* **What the exercise asks**: Tally the lines below that include "AppRoutes" and give only the total.

* **Material for this exercise**:

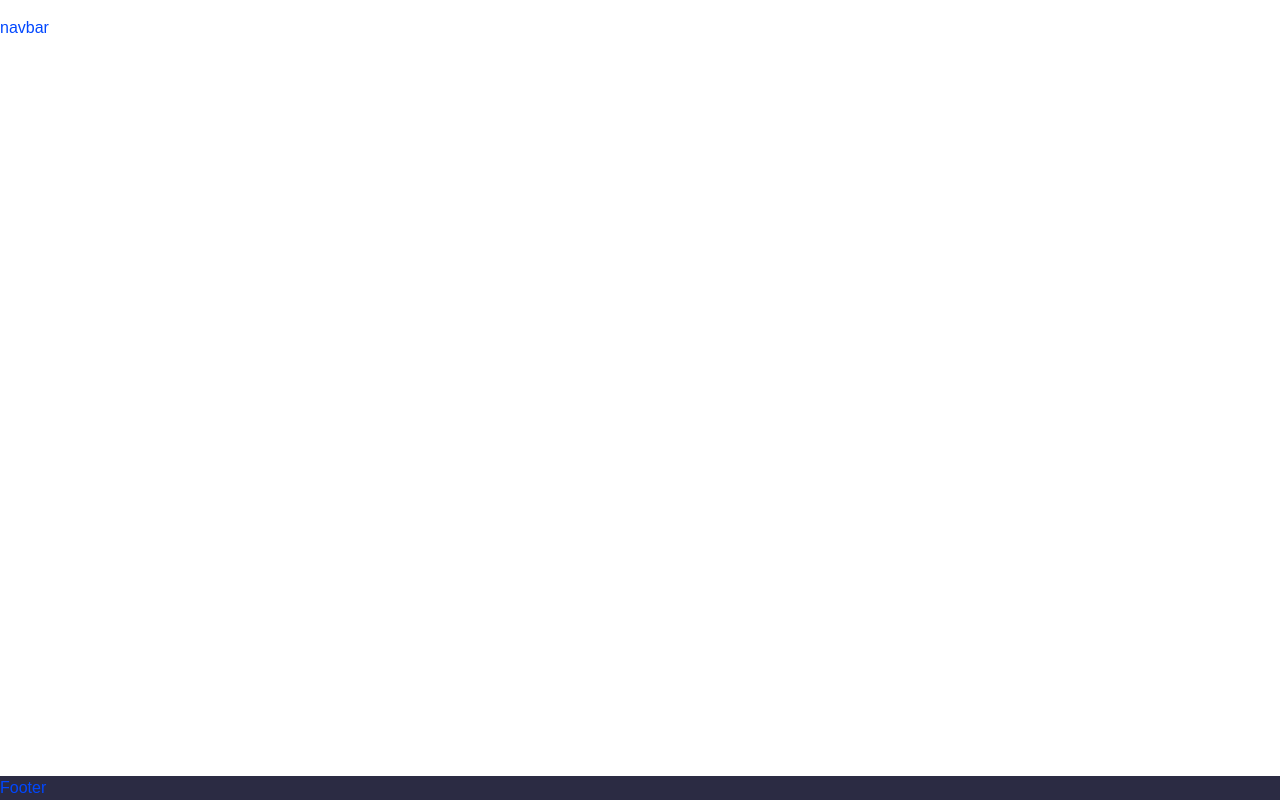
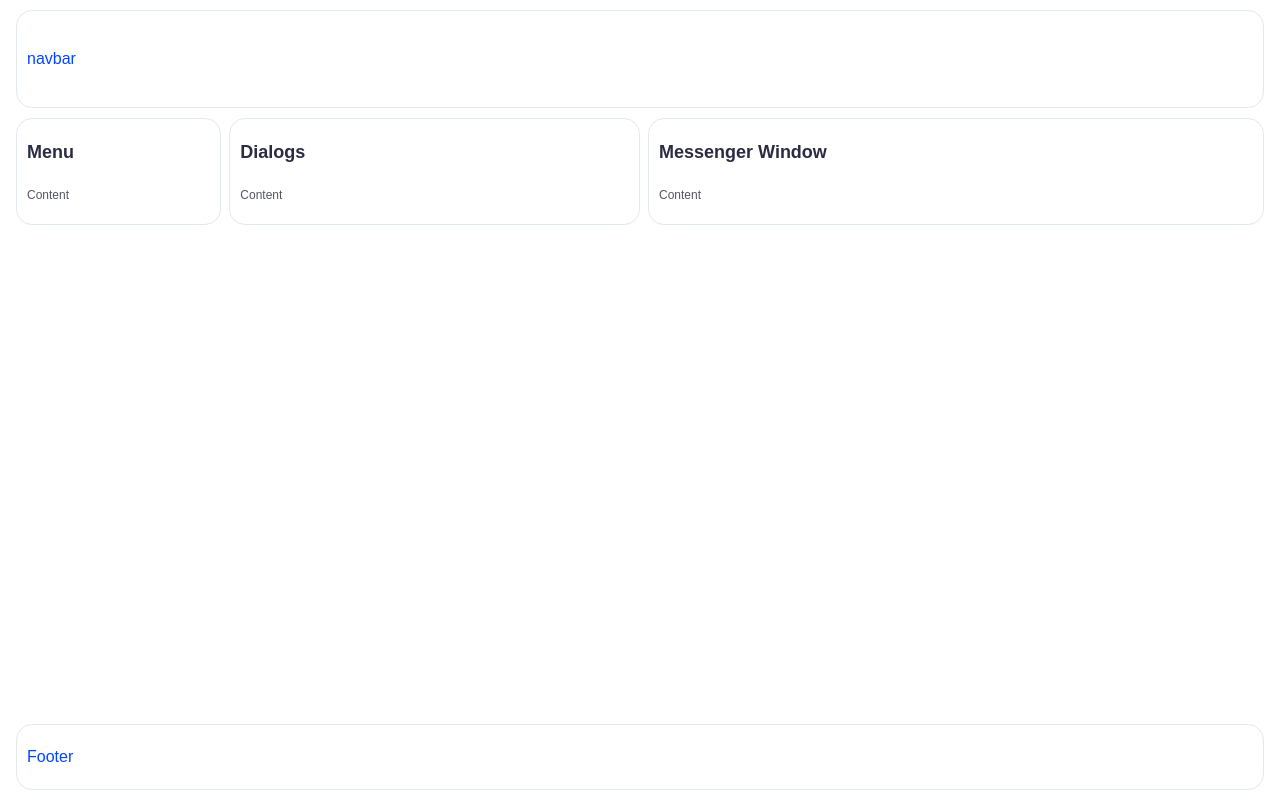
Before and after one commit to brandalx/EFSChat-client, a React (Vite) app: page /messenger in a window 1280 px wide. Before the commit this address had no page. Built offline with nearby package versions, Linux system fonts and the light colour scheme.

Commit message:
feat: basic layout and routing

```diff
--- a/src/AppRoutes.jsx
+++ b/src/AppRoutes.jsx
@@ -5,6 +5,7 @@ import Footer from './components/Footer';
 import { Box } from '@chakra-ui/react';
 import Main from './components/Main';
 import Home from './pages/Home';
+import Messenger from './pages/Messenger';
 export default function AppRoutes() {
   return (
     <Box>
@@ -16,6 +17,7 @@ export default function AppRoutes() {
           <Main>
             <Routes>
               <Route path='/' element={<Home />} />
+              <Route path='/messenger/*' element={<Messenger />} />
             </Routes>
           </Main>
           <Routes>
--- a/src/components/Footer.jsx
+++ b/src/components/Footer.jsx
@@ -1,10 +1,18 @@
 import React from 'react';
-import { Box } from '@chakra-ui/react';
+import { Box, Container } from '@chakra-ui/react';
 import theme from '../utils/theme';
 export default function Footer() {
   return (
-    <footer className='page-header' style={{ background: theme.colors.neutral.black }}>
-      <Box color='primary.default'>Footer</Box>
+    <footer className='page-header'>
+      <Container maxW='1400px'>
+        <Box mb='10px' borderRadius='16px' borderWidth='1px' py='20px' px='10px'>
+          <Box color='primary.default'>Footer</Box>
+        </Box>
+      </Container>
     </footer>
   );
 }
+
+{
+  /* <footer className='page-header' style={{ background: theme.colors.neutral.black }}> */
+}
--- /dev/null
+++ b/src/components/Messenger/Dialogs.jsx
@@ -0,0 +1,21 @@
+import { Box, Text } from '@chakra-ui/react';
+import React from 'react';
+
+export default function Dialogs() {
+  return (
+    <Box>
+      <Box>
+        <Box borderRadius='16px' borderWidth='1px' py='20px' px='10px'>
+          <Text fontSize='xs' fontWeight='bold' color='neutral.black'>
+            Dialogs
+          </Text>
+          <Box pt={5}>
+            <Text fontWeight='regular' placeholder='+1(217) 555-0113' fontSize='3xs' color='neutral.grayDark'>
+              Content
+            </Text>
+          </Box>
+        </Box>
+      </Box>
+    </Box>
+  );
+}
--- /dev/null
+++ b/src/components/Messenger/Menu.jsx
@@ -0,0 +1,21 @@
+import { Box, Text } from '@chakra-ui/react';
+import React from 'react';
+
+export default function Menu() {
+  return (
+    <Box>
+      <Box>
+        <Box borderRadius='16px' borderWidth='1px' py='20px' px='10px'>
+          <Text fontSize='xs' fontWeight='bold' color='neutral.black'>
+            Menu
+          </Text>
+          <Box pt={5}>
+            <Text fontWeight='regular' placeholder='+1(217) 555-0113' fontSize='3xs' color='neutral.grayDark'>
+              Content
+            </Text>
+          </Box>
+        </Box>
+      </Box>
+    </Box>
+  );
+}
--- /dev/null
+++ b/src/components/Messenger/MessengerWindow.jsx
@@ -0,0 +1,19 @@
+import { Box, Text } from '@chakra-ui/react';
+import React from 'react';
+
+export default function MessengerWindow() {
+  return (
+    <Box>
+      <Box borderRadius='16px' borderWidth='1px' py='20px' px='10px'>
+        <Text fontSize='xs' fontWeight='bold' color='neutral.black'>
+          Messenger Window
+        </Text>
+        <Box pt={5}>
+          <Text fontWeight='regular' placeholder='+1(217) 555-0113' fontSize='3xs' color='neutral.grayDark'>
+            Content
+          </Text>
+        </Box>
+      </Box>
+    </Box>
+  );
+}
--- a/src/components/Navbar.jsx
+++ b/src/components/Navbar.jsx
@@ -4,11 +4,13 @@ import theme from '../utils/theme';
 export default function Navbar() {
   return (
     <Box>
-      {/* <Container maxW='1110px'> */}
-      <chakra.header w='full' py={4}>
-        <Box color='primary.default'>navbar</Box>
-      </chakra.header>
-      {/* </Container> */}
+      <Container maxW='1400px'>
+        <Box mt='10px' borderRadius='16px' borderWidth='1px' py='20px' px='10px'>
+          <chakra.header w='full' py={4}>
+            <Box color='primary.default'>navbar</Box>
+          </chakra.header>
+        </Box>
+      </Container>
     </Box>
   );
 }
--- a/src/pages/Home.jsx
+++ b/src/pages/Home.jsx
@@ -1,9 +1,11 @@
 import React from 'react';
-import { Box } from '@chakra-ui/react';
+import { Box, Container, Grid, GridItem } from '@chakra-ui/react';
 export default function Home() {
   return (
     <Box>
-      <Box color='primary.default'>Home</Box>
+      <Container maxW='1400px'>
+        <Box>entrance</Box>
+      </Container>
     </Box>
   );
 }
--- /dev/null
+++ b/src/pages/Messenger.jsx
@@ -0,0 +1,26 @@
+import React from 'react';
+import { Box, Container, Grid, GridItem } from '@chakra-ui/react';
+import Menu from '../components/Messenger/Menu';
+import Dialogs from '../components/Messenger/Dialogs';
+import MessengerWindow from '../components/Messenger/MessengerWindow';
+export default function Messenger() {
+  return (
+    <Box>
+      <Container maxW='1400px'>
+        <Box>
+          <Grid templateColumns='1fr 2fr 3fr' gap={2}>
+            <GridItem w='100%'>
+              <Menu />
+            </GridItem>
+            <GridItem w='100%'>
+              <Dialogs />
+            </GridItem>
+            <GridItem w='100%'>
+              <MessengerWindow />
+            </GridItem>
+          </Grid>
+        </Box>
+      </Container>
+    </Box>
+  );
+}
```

* **Expected answer**: 4